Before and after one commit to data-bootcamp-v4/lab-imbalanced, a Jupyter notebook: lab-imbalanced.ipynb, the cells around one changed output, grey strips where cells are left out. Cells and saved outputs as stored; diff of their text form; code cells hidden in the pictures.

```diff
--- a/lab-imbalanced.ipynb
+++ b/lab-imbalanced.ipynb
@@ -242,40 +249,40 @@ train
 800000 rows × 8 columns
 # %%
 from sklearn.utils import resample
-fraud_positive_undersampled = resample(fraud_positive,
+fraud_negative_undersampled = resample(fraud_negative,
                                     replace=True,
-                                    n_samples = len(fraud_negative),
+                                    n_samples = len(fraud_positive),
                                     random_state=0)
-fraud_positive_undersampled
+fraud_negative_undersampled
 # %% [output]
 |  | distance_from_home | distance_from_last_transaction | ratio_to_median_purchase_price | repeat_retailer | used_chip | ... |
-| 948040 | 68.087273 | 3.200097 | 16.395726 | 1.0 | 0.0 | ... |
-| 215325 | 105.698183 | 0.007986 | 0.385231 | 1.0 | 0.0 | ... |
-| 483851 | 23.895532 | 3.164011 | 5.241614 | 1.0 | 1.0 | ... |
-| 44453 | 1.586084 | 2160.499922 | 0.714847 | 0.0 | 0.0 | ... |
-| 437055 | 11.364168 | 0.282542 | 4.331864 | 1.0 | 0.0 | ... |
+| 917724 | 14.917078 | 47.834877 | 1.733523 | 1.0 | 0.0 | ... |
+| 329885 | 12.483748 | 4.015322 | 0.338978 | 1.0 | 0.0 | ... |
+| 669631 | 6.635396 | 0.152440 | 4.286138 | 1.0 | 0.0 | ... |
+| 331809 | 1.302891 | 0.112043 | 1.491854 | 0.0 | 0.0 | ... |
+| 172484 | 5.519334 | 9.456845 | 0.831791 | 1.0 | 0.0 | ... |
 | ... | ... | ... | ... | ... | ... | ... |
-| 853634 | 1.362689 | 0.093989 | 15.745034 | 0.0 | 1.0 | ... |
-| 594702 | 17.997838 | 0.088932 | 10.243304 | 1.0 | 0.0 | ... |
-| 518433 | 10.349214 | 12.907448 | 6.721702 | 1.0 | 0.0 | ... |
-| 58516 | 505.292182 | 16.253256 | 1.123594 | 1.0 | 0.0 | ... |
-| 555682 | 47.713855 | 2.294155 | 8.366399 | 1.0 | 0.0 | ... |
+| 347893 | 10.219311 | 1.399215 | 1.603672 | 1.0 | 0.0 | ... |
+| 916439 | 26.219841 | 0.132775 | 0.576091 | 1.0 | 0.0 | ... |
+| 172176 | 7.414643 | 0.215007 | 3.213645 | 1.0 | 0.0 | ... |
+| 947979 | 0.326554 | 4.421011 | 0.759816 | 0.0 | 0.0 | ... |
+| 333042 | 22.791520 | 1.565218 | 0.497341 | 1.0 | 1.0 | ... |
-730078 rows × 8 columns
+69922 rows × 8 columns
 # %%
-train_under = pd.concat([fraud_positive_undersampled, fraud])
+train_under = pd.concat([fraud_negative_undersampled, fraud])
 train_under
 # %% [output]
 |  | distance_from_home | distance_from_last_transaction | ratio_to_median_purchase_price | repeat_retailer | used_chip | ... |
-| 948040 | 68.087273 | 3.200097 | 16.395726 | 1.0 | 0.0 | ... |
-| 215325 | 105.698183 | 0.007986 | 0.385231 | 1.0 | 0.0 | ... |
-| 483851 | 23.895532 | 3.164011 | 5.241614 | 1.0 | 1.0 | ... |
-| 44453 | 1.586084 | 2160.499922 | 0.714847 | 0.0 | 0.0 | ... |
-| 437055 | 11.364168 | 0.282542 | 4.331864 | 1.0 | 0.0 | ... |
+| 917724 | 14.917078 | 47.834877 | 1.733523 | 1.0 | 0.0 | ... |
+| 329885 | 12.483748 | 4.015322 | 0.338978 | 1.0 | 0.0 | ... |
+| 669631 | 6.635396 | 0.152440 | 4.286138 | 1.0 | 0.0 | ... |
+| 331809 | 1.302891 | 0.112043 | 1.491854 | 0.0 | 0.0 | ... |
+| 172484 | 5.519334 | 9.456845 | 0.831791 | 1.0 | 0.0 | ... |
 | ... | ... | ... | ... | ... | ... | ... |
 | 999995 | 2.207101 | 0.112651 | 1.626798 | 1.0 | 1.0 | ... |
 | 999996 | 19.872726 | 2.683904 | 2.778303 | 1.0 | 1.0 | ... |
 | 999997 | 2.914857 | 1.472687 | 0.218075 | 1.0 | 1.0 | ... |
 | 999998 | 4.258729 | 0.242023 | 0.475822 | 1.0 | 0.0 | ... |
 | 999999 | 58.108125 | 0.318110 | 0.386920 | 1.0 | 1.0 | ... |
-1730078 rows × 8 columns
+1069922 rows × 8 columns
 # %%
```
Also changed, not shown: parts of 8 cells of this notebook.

————

**AIM OF THE EXERCISE**:
The expected output is every record, repeated exactly.

**WRITTEN RESPONSE**:
Before and after one commit to data-bootcamp-v4/lab-imbalanced, a Jupyter notebook: lab-imbalanced.ipynb, the cells around one changed output, grey strips where cells are left out. Cells and saved outputs as stored; diff of their text form; code cells hidden in the pictures.

```diff
--- a/lab-imbalanced.ipynb
+++ b/lab-imbalanced.ipynb
@@ -242,40 +249,40 @@ train
 800000 rows × 8 columns
 # %%
 from sklearn.utils import resample
-fraud_positive_undersampled = resample(fraud_positive,
+fraud_negative_undersampled = resample(fraud_negative,
                                     replace=True,
-                                    n_samples = len(fraud_negative),
+                                    n_samples = len(fraud_positive),
                                     random_state=0)
-fraud_positive_undersampled
+fraud_negative_undersampled
 # %% [output]
 |  | distance_from_home | distance_from_last_transaction | ratio_to_median_purchase_price | repeat_retailer | used_chip | ... |
-| 948040 | 68.087273 | 3.200097 | 16.395726 | 1.0 | 0.0 | ... |
-| 215325 | 105.698183 | 0.007986 | 0.385231 | 1.0 | 0.0 | ... |
-| 483851 | 23.895532 | 3.164011 | 5.241614 | 1.0 | 1.0 | ... |
-| 44453 | 1.586084 | 2160.499922 | 0.714847 | 0.0 | 0.0 | ... |
-| 437055 | 11.364168 | 0.282542 | 4.331864 | 1.0 | 0.0 | ... |
+| 917724 | 14.917078 | 47.834877 | 1.733523 | 1.0 | 0.0 | ... |
+| 329885 | 12.483748 | 4.015322 | 0.338978 | 1.0 | 0.0 | ... |
+| 669631 | 6.635396 | 0.152440 | 4.286138 | 1.0 | 0.0 | ... |
+| 331809 | 1.302891 | 0.112043 | 1.491854 | 0.0 | 0.0 | ... |
+| 172484 | 5.519334 | 9.456845 | 0.831791 | 1.0 | 0.0 | ... |
 | ... | ... | ... | ... | ... | ... | ... |
-| 853634 | 1.362689 | 0.093989 | 15.745034 | 0.0 | 1.0 | ... |
-| 594702 | 17.997838 | 0.088932 | 10.243304 | 1.0 | 0.0 | ... |
-| 518433 | 10.349214 | 12.907448 | 6.721702 | 1.0 | 0.0 | ... |
-| 58516 | 505.292182 | 16.253256 | 1.123594 | 1.0 | 0.0 | ... |
-| 555682 | 47.713855 | 2.294155 | 8.366399 | 1.0 | 0.0 | ... |
+| 347893 | 10.219311 | 1.399215 | 1.603672 | 1.0 | 0.0 | ... |
+| 916439 | 26.219841 | 0.132775 | 0.576091 | 1.0 | 0.0 | ... |
+| 172176 | 7.414643 | 0.215007 | 3.213645 | 1.0 | 0.0 | ... |
+| 947979 | 0.326554 | 4.421011 | 0.759816 | 0.0 | 0.0 | ... |
+| 333042 | 22.791520 | 1.565218 | 0.497341 | 1.0 | 1.0 | ... |
-730078 rows × 8 columns
+69922 rows × 8 columns
 # %%
-train_under = pd.concat([fraud_positive_undersampled, fraud])
+train_under = pd.concat([fraud_negative_undersampled, fraud])
 train_under
 # %% [output]
 |  | distance_from_home | distance_from_last_transaction | ratio_to_median_purchase_price | repeat_retailer | used_chip | ... |
-| 948040 | 68.087273 | 3.200097 | 16.395726 | 1.0 | 0.0 | ... |
-| 215325 | 105.698183 | 0.007986 | 0.385231 | 1.0 | 0.0 | ... |
-| 483851 | 23.895532 | 3.164011 | 5.241614 | 1.0 | 1.0 | ... |
-| 44453 | 1.586084 | 2160.499922 | 0.714847 | 0.0 | 0.0 | ... |
-| 437055 | 11.364168 | 0.282542 | 4.331864 | 1.0 | 0.0 | ... |
+| 917724 | 14.917078 | 47.834877 | 1.733523 | 1.0 | 0.0 | ... |
+| 329885 | 12.483748 | 4.015322 | 0.338978 | 1.0 | 0.0 | ... |
+| 669631 | 6.635396 | 0.152440 | 4.286138 | 1.0 | 0.0 | ... |
+| 331809 | 1.302891 | 0.112043 | 1.491854 | 0.0 | 0.0 | ... |
+| 172484 | 5.519334 | 9.456845 | 0.831791 | 1.0 | 0.0 | ... |
 | ... | ... | ... | ... | ... | ... | ... |
 | 999995 | 2.207101 | 0.112651 | 1.626798 | 1.0 | 1.0 | ... |
 | 999996 | 19.872726 | 2.683904 | 2.778303 | 1.0 | 1.0 | ... |
 | 999997 | 2.914857 | 1.472687 | 0.218075 | 1.0 | 1.0 | ... |
 | 999998 | 4.258729 | 0.242023 | 0.475822 | 1.0 | 0.0 | ... |
 | 999999 | 58.108125 | 0.318110 | 0.386920 | 1.0 | 1.0 | ... |
-1730078 rows × 8 columns
+1069922 rows × 8 columns
 # %%
```
Also changed, not shown: parts of 8 cells of this notebook.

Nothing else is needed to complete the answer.